Data entries
---*---

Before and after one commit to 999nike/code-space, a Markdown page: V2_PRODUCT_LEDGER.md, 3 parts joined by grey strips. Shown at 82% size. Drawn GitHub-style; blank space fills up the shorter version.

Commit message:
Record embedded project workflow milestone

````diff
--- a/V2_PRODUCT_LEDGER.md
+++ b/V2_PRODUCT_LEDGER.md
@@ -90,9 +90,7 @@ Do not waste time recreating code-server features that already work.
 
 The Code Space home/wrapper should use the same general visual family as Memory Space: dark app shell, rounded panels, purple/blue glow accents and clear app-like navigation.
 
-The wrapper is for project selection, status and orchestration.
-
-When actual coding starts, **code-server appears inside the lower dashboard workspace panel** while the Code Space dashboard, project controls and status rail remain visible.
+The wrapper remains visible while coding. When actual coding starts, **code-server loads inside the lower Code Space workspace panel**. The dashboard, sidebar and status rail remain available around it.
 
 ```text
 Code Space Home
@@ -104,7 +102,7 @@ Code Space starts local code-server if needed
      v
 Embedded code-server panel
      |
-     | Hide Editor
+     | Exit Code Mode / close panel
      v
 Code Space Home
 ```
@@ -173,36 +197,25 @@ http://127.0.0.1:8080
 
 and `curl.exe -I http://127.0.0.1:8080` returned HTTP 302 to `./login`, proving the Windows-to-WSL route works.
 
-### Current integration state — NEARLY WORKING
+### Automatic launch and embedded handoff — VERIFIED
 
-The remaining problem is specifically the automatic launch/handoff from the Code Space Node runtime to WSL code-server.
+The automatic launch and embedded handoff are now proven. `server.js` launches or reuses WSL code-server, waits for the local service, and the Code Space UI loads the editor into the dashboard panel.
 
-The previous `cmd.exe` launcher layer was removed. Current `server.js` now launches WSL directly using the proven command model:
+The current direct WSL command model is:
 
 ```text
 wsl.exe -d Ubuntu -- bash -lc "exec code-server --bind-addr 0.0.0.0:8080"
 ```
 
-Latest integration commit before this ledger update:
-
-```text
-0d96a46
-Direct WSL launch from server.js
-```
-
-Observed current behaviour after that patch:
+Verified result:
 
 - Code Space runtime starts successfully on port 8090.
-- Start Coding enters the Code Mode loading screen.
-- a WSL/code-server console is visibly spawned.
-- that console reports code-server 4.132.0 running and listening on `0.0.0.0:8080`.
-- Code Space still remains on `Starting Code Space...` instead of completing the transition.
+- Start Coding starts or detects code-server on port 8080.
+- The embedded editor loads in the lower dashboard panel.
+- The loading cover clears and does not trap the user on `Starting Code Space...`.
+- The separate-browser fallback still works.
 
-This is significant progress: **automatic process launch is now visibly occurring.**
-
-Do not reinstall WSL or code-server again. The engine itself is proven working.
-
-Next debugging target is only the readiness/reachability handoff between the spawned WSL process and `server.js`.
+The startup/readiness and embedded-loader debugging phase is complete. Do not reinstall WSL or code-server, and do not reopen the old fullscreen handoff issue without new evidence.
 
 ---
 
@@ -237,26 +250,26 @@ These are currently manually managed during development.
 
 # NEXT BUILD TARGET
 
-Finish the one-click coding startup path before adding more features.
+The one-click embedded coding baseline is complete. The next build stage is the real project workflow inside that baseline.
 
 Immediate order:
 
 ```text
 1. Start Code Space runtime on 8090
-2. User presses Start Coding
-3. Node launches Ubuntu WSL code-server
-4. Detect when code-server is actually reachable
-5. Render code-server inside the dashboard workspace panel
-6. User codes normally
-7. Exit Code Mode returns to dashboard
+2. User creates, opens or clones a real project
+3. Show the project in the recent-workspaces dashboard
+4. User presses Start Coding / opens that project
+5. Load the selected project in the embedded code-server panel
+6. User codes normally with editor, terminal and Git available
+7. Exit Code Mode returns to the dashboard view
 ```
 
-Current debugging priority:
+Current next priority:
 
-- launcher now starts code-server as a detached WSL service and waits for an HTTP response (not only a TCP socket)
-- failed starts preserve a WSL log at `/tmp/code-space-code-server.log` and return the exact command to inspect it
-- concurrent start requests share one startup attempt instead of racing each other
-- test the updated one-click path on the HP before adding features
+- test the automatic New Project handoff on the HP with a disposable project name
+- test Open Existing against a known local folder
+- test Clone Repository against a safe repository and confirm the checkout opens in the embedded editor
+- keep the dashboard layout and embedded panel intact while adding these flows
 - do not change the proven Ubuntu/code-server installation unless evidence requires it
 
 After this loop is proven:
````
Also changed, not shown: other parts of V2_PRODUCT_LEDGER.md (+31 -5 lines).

---*---

- [TASK ITEM]:
A complete answer gives every line of the data that includes "dashboard".

- [SOLUTION FOR THIS PROBLEM]:
-When actual coding starts, **code-server appears inside the lower dashboard workspace panel** while the Code Space dashboard, project controls and status rail remain visible.
+The wrapper remains visible while coding. When actual coding starts, **code-server loads inside the lower Code Space workspace panel**. The dashboard, sidebar and status rail remain available around it.
+The automatic launch and embedded handoff are now proven. `server.js` launches or reuses WSL code-server, waits for the local service, and the Code Space UI loads the editor into the dashboard panel.
+- The embedded editor loads in the lower dashboard panel.
-5. Render code-server inside the dashboard workspace panel
-7. Exit Code Mode returns to dashboard
+3. Show the project in the recent-workspaces dashboard
+7. Exit Code Mode returns to the dashboard view
+- keep the dashboard layout and embedded panel intact while adding these flows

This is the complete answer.